▶ PROBLEM: Write the listing below out again exactly, dropping the images.

▶ SOURCE RECORDS:
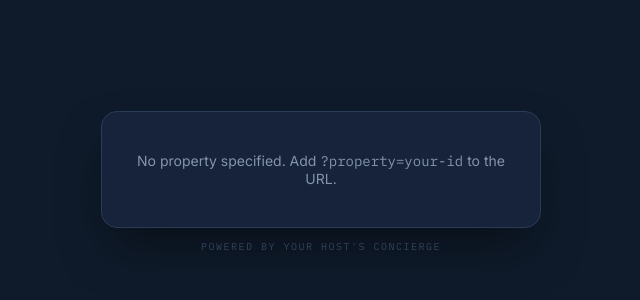
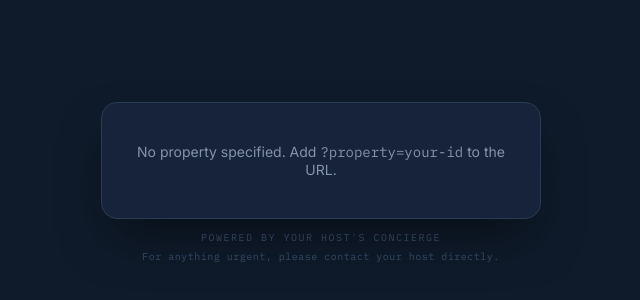
Before and after one commit to lukekoenemann-afk/guest-concierge, a website: page index.html in a window 1280 px wide. Shown: the part 218-518 px from the top of the page, without its empty margins (319-959 px from the left). Drawn offline with Linux system fonts and the light colour scheme.

Commit message:
Update index.html

```diff
--- a/index.html
+++ b/index.html
@@ -144,6 +144,7 @@
       </div>
     </div>
     <div class="footer mono">Powered by your host's concierge</div>
+    <div class="footer mono" style="margin-top: 6px; letter-spacing: 0.05em; text-transform: none; opacity: 0.8;">For anything urgent, please contact your host directly.</div>
   </div>
 
   <script>
```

▶ ANSWER BOX:
Before and after one commit to lukekoenemann-afk/guest-concierge, a website: page index.html in a window 1280 px wide. Shown: the part 218-518 px from the top of the page, without its empty margins (319-959 px from the left). Drawn offline with Linux system fonts and the light colour scheme.

Commit message:
Update index.html

```diff
--- a/index.html
+++ b/index.html
@@ -144,6 +144,7 @@
       </div>
     </div>
     <div class="footer mono">Powered by your host's concierge</div>
+    <div class="footer mono" style="margin-top: 6px; letter-spacing: 0.05em; text-transform: none; opacity: 0.8;">For anything urgent, please contact your host directly.</div>
   </div>
 
   <script>
```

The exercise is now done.